The court finds that Shedd had left the marina and was headed in a southwardly direction across the Bay. It is not clear, however, whether her course was such that she was going on a straight line for the Public Dock whence she had come or whether she was headed for a point approximately one-half mile west of that point on the south side of the bay. The court is also uncertain of the speed at which she was proceeding. Plaintiff Shedd insists she was not exceeding 10 mph but the violence of the impact would give rise to an inference that her speed must have been greater than 10 mph and there is also some testimony indicating that her boat was in a planing position. A boat is in a planing position when speed is increased at a certain point and the bow rises out of the water thus interfering with vision ahead. The court, however, considers this testimony to be sheer speculation precluding a definite finding as to her speed. We do find from her own testimony that the bow was elevated. There is also an indication from the testimony of Anderson that she had made a turn to starboard just before the collision. The testimony of Anderson, however, the court finds is so confusing that very little, if any, reliance can be placed thereon.
The court further finds that the Shedd vessel was properly lighted at the time of the collision. It was equipped with a red port running light and a green starboard running light on the point of the bow and a 360o white stern running light in the middle of the stern railing behind the engine. These lights were in operating order and were illuminated at the time of the accident.

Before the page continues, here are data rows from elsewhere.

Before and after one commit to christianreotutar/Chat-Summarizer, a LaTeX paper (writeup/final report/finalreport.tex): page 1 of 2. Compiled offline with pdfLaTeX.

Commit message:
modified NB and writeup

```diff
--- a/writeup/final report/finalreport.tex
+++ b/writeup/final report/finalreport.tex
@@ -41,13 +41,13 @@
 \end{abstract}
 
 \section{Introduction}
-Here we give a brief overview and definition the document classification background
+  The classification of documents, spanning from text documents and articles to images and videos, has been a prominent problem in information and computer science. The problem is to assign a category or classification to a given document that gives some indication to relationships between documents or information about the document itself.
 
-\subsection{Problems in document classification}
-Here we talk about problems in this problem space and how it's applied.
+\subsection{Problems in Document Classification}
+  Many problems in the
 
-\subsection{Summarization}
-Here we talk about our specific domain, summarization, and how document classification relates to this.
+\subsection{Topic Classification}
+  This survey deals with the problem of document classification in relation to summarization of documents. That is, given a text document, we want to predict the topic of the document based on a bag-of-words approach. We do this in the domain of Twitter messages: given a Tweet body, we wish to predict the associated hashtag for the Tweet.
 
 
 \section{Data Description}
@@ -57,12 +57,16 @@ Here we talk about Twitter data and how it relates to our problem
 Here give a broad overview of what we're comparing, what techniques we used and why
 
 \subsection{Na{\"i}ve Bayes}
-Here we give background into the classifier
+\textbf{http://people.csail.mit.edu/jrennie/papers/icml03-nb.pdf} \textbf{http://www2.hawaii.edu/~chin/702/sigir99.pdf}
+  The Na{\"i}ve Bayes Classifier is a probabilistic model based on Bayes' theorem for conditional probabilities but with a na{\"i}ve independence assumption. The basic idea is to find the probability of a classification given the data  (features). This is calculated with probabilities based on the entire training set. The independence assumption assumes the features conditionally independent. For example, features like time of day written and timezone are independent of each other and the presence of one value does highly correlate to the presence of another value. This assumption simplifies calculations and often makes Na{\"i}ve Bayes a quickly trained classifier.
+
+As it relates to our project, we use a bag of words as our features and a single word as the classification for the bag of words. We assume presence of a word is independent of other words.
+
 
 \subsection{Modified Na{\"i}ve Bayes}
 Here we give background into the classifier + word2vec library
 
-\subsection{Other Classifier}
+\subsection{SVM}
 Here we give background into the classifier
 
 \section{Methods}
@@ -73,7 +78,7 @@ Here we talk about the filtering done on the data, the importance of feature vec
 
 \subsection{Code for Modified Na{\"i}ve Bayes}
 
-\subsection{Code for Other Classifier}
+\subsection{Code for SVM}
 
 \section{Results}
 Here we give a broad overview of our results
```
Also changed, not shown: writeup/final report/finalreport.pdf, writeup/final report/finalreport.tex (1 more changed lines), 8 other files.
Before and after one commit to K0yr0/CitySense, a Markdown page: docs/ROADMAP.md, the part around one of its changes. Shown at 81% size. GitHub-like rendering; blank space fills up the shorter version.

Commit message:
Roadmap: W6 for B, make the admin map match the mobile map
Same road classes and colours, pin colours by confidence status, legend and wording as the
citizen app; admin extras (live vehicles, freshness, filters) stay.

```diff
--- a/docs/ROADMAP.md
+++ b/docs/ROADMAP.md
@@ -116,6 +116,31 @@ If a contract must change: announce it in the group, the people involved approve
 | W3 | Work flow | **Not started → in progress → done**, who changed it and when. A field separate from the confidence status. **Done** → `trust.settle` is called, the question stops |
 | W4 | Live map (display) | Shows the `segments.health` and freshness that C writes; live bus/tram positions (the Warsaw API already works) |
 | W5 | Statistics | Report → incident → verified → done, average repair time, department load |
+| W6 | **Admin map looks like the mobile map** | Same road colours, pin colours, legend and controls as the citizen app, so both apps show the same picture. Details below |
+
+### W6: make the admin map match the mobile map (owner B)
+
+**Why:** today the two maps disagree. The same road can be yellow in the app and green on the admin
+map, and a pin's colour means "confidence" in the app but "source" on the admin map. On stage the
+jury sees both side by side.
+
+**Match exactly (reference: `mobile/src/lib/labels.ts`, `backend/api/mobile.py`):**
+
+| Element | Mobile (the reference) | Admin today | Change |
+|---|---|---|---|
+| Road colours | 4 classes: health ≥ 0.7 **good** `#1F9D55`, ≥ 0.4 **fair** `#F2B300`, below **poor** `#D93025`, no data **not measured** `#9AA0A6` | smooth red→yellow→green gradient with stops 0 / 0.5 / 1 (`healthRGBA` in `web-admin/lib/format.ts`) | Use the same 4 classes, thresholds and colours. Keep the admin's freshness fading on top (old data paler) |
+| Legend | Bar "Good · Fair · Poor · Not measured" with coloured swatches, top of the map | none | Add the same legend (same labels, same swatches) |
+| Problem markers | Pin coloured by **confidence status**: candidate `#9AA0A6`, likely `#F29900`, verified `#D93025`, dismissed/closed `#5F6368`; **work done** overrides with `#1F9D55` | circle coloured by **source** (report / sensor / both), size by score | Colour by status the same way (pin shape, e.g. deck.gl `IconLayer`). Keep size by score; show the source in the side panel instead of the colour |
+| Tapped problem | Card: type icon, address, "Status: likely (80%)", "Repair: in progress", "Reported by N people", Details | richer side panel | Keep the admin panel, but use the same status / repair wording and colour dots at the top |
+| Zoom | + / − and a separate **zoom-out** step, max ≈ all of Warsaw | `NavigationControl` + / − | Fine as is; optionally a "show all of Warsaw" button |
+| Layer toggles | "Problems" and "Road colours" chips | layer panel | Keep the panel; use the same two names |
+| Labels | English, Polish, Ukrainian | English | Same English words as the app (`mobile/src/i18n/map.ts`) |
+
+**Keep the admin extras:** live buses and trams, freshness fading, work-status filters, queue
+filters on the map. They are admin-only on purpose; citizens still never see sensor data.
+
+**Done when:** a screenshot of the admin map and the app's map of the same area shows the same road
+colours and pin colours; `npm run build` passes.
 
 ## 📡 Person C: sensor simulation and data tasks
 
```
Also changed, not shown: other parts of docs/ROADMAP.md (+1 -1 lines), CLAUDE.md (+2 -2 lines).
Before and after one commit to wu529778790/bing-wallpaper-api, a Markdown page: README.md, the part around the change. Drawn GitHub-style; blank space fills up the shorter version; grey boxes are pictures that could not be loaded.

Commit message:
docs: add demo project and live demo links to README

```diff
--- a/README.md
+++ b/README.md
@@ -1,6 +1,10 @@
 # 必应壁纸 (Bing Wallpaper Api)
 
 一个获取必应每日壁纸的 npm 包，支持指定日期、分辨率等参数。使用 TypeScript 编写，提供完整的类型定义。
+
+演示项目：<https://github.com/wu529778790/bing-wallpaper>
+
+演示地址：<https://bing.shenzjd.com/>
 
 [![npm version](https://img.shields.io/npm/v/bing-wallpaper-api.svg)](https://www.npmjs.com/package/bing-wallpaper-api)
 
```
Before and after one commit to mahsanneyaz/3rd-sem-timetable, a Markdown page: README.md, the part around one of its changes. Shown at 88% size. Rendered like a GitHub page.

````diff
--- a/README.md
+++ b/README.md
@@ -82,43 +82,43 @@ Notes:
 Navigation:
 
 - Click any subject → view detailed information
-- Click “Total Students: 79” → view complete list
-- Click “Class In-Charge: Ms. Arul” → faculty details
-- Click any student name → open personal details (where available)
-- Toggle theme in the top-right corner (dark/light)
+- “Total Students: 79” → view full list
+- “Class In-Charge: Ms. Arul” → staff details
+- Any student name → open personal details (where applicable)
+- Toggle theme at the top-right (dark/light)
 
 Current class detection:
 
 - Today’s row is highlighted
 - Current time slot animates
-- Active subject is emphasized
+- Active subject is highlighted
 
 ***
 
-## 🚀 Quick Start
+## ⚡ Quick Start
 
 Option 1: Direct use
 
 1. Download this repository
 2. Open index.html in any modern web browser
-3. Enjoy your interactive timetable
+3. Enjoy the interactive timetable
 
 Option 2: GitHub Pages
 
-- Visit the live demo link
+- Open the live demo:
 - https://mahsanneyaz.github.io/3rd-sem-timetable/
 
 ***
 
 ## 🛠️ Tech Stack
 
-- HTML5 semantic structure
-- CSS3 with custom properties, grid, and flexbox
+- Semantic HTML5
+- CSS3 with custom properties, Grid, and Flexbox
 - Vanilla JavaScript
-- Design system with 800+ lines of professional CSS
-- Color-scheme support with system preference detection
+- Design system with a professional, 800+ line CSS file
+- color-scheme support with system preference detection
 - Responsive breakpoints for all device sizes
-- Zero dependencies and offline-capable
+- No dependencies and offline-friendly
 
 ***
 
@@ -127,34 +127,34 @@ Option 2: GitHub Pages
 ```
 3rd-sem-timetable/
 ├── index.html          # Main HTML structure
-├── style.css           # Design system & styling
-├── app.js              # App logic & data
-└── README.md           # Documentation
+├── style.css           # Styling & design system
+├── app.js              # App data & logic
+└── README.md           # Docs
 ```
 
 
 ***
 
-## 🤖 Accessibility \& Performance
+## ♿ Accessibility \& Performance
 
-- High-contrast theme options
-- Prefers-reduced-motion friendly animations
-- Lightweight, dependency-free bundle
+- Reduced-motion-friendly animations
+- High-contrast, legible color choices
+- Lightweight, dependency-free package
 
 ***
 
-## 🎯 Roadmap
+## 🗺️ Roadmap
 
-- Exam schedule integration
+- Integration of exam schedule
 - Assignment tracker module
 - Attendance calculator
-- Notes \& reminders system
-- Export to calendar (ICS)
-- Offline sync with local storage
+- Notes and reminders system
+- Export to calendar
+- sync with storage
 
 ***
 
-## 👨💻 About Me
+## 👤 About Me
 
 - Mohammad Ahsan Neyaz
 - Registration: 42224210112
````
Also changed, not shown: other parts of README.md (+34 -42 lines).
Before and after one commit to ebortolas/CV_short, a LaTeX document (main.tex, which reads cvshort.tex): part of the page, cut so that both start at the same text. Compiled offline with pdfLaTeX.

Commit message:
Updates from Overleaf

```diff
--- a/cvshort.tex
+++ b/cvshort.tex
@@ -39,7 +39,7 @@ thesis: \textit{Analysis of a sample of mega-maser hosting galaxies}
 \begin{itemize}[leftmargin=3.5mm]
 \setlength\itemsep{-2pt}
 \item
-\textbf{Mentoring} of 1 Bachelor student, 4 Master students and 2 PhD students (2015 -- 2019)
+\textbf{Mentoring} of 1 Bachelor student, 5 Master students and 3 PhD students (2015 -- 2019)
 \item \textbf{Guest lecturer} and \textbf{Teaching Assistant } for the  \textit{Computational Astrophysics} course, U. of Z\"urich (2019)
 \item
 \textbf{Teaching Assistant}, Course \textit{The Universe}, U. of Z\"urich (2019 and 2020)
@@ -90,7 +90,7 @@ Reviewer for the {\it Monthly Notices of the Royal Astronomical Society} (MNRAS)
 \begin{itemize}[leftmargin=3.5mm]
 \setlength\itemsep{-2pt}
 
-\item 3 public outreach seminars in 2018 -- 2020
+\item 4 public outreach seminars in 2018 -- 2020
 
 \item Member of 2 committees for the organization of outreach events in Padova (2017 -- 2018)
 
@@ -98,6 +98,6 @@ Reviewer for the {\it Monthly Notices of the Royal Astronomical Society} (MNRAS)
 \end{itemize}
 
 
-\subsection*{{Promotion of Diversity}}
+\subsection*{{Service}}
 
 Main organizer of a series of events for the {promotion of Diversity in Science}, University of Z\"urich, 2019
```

The Bremmer boat, which was operated by Francis, was proceeding in the direction of the marina although there is some conflicting testimony from Seaman Overcast of the Coast Guard. Overcast testified that at the time of the collision, according to Bremmer, plaintiff's boat was proceeding from the Perry Monument, which is east of the entrance to the marina, and had turned slightly to port. See Tr. 228, 236. The difficulty with such a course of navigation is that the testimony also shows that the water is very shallow along the north shore of the Bay and that a boat coming in this direction would run the risk of going aground. Again, we have only sheer speculation as to the exact course of the Bremmer boat immediately before the impact. We do find, however, that it had made a corrective turn to port according to the statement given by Francis after the accident. See Boating Accident Report (D Ex 2).
It is also speculative as to whether the lights on plaintiff's boat were illuminated immediately prior to the collision. Bremmer and Francis testify flatly that they were illuminated. However, there is a statement made by Seaman Eldred, that he heard Bremmer say he had been "working on the lights, prior to the collision." Whether the lights were malfunctioning or had been extinguished or were illuminated immediately before the collision is another matter of speculation. The court finds nothing definite to contradict the statement of Bremmer and his operator that the lights were illuminated at the time of the collision.